During the transition, Director of Basketball Operations Ken Catanella and Assistant General Manager George David will continue preparing for the upcoming NBA Draft and free agency signing period, reporting to ownership executives Phil Norment and Bob Wentworth. Mr. Norment said the organization has developed a preliminary list of candidates that includes “the best executives in the business,” but he declined to place a specific timetable on selecting a replacement.
Mr. Dumars will continue his relationship with the franchise as an advisor to the organization and its ownership team.

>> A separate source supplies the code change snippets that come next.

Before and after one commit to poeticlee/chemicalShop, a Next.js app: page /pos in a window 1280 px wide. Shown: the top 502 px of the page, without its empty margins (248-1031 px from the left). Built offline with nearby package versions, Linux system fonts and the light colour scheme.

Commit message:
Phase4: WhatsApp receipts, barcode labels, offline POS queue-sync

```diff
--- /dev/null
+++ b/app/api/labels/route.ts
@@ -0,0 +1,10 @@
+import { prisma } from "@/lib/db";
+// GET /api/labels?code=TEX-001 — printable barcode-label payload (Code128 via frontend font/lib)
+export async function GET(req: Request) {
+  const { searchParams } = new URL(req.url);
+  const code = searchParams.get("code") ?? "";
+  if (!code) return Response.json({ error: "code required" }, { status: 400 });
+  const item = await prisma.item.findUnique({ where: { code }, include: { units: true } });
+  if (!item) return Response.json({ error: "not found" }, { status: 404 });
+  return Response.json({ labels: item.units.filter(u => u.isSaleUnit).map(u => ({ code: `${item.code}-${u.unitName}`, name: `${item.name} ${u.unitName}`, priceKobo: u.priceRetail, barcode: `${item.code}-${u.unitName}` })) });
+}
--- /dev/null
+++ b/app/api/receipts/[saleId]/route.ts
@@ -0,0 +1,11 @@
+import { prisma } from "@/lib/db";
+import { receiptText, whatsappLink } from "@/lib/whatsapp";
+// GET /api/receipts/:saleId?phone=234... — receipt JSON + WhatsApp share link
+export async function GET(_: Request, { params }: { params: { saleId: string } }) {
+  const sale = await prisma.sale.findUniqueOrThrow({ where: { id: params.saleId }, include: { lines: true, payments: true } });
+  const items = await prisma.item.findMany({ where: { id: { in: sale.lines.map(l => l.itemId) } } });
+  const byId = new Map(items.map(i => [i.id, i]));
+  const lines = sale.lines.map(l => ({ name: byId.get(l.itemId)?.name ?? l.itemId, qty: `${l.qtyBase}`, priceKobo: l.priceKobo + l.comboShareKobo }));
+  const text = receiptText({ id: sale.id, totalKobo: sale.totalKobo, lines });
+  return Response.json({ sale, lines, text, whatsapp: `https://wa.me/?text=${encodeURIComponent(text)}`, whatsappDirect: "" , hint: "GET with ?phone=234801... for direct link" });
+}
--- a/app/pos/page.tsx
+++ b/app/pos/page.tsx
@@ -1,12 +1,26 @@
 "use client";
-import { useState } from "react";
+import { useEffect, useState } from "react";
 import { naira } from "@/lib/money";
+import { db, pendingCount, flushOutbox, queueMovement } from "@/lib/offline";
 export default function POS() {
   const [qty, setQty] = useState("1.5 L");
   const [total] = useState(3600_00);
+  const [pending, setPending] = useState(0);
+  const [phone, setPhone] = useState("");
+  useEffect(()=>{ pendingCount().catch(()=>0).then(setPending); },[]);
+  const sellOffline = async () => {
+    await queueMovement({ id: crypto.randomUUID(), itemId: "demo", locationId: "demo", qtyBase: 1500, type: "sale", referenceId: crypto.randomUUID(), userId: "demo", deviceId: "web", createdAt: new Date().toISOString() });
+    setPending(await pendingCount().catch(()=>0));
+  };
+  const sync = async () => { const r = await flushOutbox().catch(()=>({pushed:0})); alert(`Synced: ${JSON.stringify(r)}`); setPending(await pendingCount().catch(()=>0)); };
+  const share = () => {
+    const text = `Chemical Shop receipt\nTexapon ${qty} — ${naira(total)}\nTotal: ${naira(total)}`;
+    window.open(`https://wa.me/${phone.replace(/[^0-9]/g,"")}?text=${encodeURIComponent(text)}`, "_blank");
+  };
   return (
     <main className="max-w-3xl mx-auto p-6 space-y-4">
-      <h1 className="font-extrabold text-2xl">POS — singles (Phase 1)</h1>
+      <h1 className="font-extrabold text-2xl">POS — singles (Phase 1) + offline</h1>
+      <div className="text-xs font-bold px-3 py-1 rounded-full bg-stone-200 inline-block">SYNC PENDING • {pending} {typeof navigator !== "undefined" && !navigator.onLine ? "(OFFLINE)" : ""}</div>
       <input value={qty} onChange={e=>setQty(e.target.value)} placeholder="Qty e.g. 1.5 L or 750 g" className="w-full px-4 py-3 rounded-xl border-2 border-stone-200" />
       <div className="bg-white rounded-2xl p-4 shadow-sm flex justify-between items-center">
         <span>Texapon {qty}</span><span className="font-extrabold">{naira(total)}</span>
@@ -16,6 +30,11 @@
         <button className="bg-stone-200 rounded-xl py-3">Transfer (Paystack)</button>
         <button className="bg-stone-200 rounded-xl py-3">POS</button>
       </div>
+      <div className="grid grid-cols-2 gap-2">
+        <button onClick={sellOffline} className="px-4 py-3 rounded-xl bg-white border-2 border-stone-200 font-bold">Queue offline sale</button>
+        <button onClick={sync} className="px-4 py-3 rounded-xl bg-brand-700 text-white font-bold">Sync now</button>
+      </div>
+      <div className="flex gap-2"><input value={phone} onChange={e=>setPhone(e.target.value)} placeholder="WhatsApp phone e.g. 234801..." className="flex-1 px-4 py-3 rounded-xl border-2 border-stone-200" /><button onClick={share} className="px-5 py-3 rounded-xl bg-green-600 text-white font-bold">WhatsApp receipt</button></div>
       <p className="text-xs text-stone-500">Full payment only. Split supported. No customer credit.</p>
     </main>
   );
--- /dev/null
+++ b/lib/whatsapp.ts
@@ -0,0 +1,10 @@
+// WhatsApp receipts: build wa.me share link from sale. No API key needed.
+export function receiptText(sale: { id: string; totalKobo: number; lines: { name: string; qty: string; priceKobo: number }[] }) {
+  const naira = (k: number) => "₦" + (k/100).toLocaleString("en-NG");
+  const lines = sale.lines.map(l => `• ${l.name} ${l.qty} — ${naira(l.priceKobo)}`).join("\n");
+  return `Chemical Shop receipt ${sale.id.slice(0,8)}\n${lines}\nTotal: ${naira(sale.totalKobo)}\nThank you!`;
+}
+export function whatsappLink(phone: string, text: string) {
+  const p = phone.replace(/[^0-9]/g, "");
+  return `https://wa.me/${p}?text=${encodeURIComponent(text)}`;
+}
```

“It’s time to turn the page on a wonderful chapter and begin writing a new one,” Dumars said. “I’ve had the pleasure of working with some great people throughout the last 29 years as both a player and executive, and I’m proud of our accomplishments. Tom Gores and ownership is committed to winning and they will continue to move the franchise forward.”
You can read my initial thoughts at ProBasketballTalk, and I’ll have more here this afternoon.
Source: Dumars has agreed to remain on as executive adviser to the #Pistons, but away from basketball operations.
Pistons executives George David and Ken Cantanella will run team through draft and free agency as ownership conducts search for replacement
Joe Dumars will not have his contract renewed as #Pistons president, in an ownership decision. He did NOT resign.
I’d guess Dumars will still be out when his contract expires in a month and a half. This new role sounds as superficial as Lawrence Frank’s daily reports for the Nets. Effectively, Dumars is done, and that’s been clear for a while.
But why are David and Catanella slated to run the team for so long? Tom Gores and crew aren’t further in a search for Dumars’ replacement? Surely, this didn’t catch them off guard, so what gives?
Dumars has told multiple sources within the NBA that he plans to resign — possibly as soon as this week
Dumars’ championship and remarkable run as an executive should have gotten him a long leash, and it did. His glory days as a Pistons player probably gave him even more leeway, which is not a courtesy that needed to be extended.
But time has, justifiably, run out. Few general managers would have survived the mistakes Dumars has made the last few years, and now he won’t.
Now, it’s just a matter of it becoming official.
You can read more of my thoughts there now, and we’ll have much more coverage here as well later in the day.